This term carries an air of celebration and is often enthusiastically announced by commentators as soon as the ball clears the boundary of the field. The phrase etched its place in baseball history when broadcaster Tom Cheek commentated Joe Carter’s World Series-winning home run with an exclamatory “Touch ’em all, Joe!” Since then, the phrase has persisted as a staple in the lexicon of baseball, used to commend players who achieve the feat of a home run, acknowledging both their individual skill and the contribution to their team’s success.

Origin of ‘Touch’em All’

‘Touch’em All’ is a phrase deeply rooted in baseball history, primarily associated with the euphoria of hitting a home run.

Historical Context

The term “Touch’em All” gained prominence in baseball parlance through a pivotal moment etched in sports history. On October 23, 1993, during Game 6 of the World Series, Toronto Blue Jays’ outfielder Joe Carter hit a decisive home run. It was this electrifying moment when Tom Cheek, the Blue Jays’ play-by-play announcer, immortalized the expression by exclaiming, “Touch ’em all, Joe!” as Carter rounded the bases.


The phrase “Touch’em All” refers to the mandatory act for a player who has hit a home run to round and touch all four bases—first, second, third, and finally home plate—to officially score the run. Its usage in commentary underscores the achievement, capturing the essence of the home run’s rarity and impact on the game. Over the years, “Touch’em All” has become synonymous with the celebration and acknowledgment of a batter’s success in executing one of baseball’s most thrilling plays.

Significance in Baseball

The phrase “Touch ’em All” holds a special place in the heart of baseball, symbolizing triumph, tradition, and the pursuit of excellence in the sport.

Home Run Celebration

In baseball, a home run signifies one of the game’s most exciting moments. When a player successfully hits the ball and it lands outside the park’s boundaries, they must run and physically touch all four bases to score. The act of touching all bases is a revered ritual and is fundamentally synonymous with the celebration of the achievement.

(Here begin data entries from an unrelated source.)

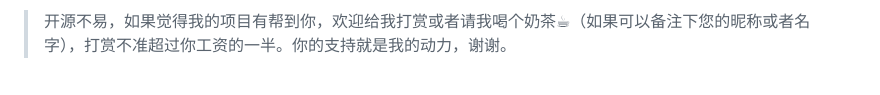
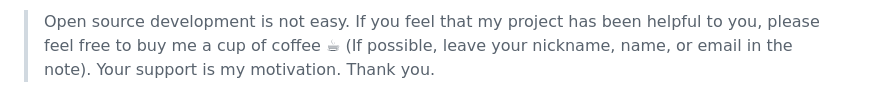
Before and after one commit to hslr-s/sun-panel, a Markdown page: doc/donate.md, the part around one of its changes. Drawn GitHub-style.

```diff
--- a/doc/donate.md
+++ b/doc/donate.md
@@ -1,2 +1,2 @@
-> 开源不易，如果觉得我的项目有帮到你，欢迎给我打赏或者请我喝个奶茶☕（如果可以备注下您的昵称或者名字），打赏不准超过你工资的一半。你的支持就是我的动力，谢谢。
+> Open source development is not easy. If you feel that my project has been helpful to you, please feel free to buy me a cup of coffee ☕ (If possible, leave your nickname, name, or email in the note). Your support is my motivation. Thank you.
 
```
Also changed, not shown: other parts of doc/donate.md (+6 -1 lines), README.md (+8 -2 lines), doc/images/donate/paypal.png (added).
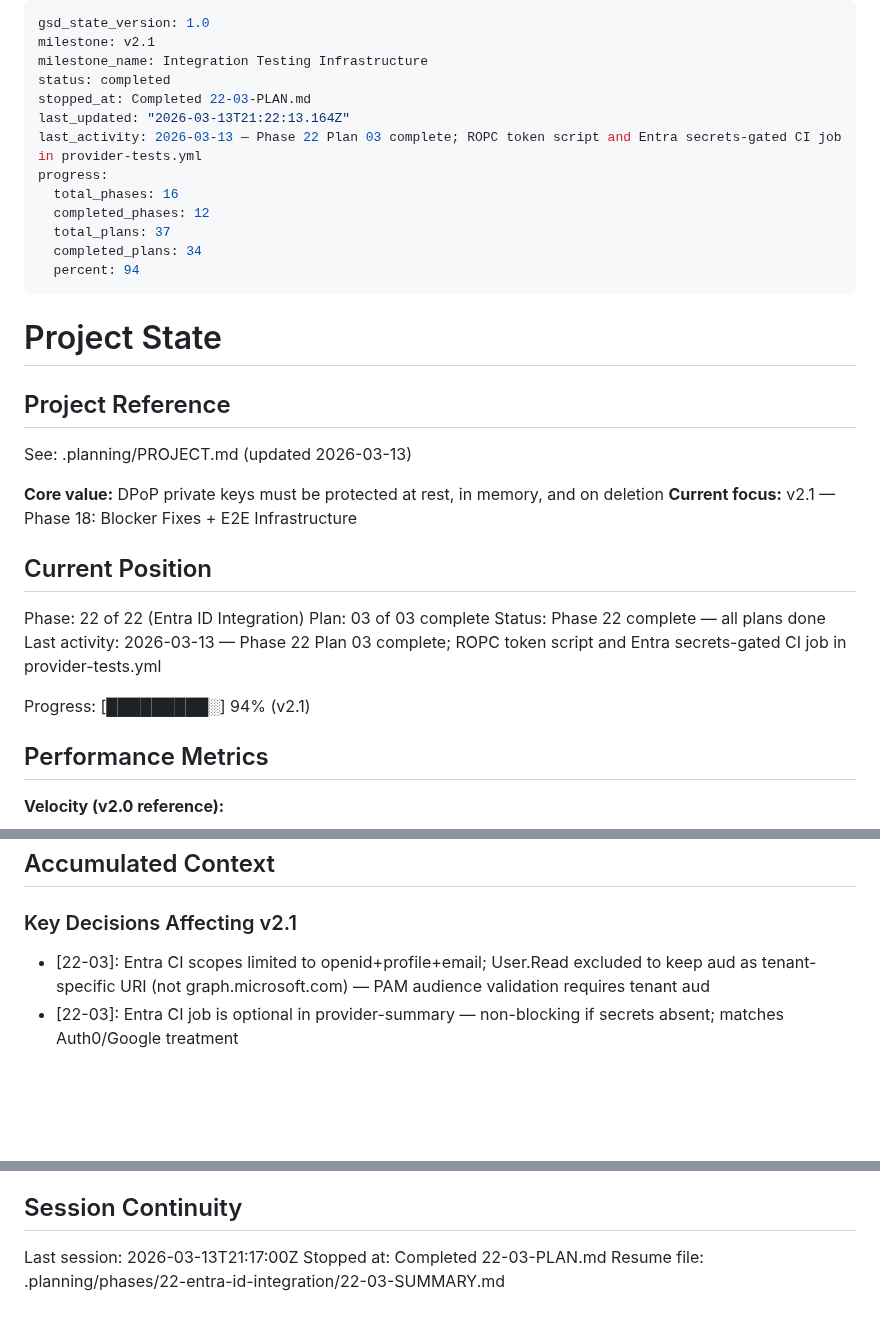
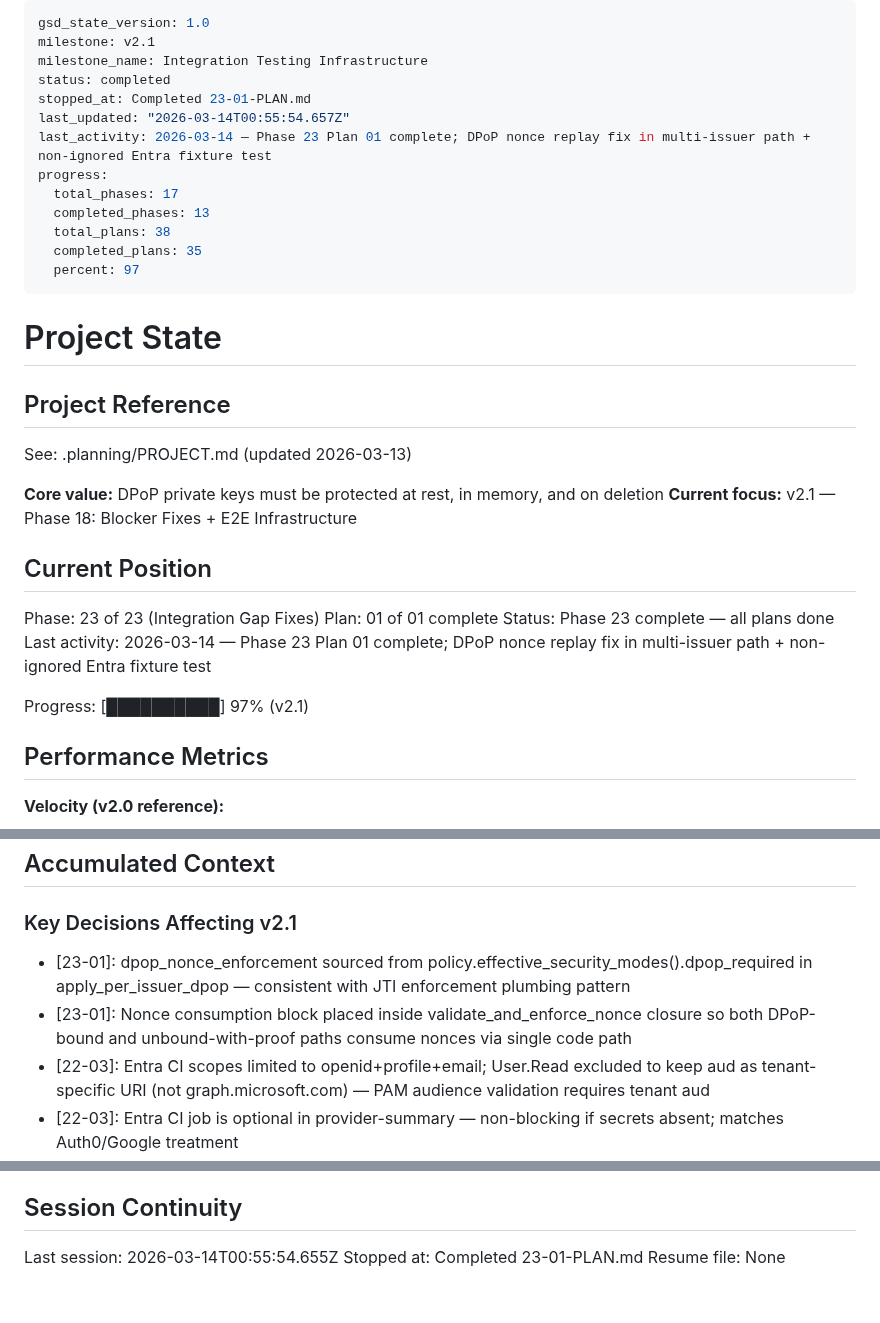
Before and after one commit to prodnull/unix-oidc, a Markdown page: .planning/STATE.md, 3 parts joined by grey strips. Drawn GitHub-style; blank space fills up the shorter version.

Commit message:
docs(23-01): complete integration gap fixes plan
- Add 23-01-SUMMARY.md: DPoP nonce replay fix + Entra fixture test
- Update STATE.md: phase 23 complete, decisions recorded
- Update ROADMAP.md: phase 23 progress marked complete

Co-Authored-By: Claude Sonnet 4.6 <noreply@anthropic.com>

```diff
--- a/.planning/STATE.md
+++ b/.planning/STATE.md
@@ -3,15 +3,15 @@ gsd_state_version: 1.0
 milestone: v2.1
 milestone_name: Integration Testing Infrastructure
 status: completed
-stopped_at: Completed 22-03-PLAN.md
-last_updated: "2026-03-13T21:22:13.164Z"
-last_activity: 2026-03-13 — Phase 22 Plan 03 complete; ROPC token script and Entra secrets-gated CI job in provider-tests.yml
+stopped_at: Completed 23-01-PLAN.md
+last_updated: "2026-03-14T00:55:54.657Z"
+last_activity: 2026-03-14 — Phase 23 Plan 01 complete; DPoP nonce replay fix in multi-issuer path + non-ignored Entra fixture test
 progress:
-  total_phases: 16
-  completed_phases: 12
-  total_plans: 37
-  completed_plans: 34
-  percent: 94
+  total_phases: 17
+  completed_phases: 13
+  total_plans: 38
+  completed_plans: 35
+  percent: 97
 ---
 
 # Project State
@@ -25,12 +25,12 @@ See: .planning/PROJECT.md (updated 2026-03-13)
 
 ## Current Position
 
-Phase: 22 of 22 (Entra ID Integration)
-Plan: 03 of 03 complete
-Status: Phase 22 complete — all plans done
-Last activity: 2026-03-13 — Phase 22 Plan 03 complete; ROPC token script and Entra secrets-gated CI job in provider-tests.yml
+Phase: 23 of 23 (Integration Gap Fixes)
+Plan: 01 of 01 complete
+Status: Phase 23 complete — all plans done
+Last activity: 2026-03-14 — Phase 23 Plan 01 complete; DPoP nonce replay fix in multi-issuer path + non-ignored Entra fixture test
 
-Progress: [█████████░] 94% (v2.1)
+Progress: [██████████] 97% (v2.1)
 
 ## Performance Metrics
 
@@ -49,6 +49,8 @@ Progress: [█████████░] 94% (v2.1)
 
 ### Key Decisions Affecting v2.1
 
+- [23-01]: dpop_nonce_enforcement sourced from policy.effective_security_modes().dpop_required in apply_per_issuer_dpop — consistent with JTI enforcement plumbing pattern
+- [23-01]: Nonce consumption block placed inside validate_and_enforce_nonce closure so both DPoP-bound and unbound-with-proof paths consume nonces via single code path
 - [22-03]: Entra CI scopes limited to openid+profile+email; User.Read excluded to keep aud as tenant-specific URI (not graph.microsoft.com) — PAM audience validation requires tenant aud
 - [22-03]: Entra CI job is optional in provider-summary — non-blocking if secrets absent; matches Auth0/Google treatment
 - [22-01]: expected_audience is Option<String> with serde(default) — None falls back to client_id (RFC 7519 §4.1.3); supports Entra api:// audience URIs
@@ -85,6 +87,6 @@ Progress: [█████████░] 94% (v2.1)
 
 ## Session Continuity
 
-Last session: 2026-03-13T21:17:00Z
-Stopped at: Completed 22-03-PLAN.md
-Resume file: .planning/phases/22-entra-id-integration/22-03-SUMMARY.md
+Last session: 2026-03-14T00:55:54.655Z
+Stopped at: Completed 23-01-PLAN.md
+Resume file: None
```
Also changed, not shown: 1 other file.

Broadcasting Use

Broadcasters often employ the term “Touch ’em All” during live games as a way to energetically announce a home run. Its use can be traced back to announcer Tom Cheek’s iconic call, “Touch ’em all, Joe,” celebrating a notable home run by Joe Carter in the World Series. The phrase adds a layer of excitement and has become an enduring part of baseball’s rich broadcast history.

Player Milestones

For players, the phrase not only represents the scoring of a run but can also be a marker of personal and career milestones. Hitting a home run is a significant achievement, and being told to “Touch ’em All” can denote a player’s accomplishment in the record books or a memorable moment in their baseball career.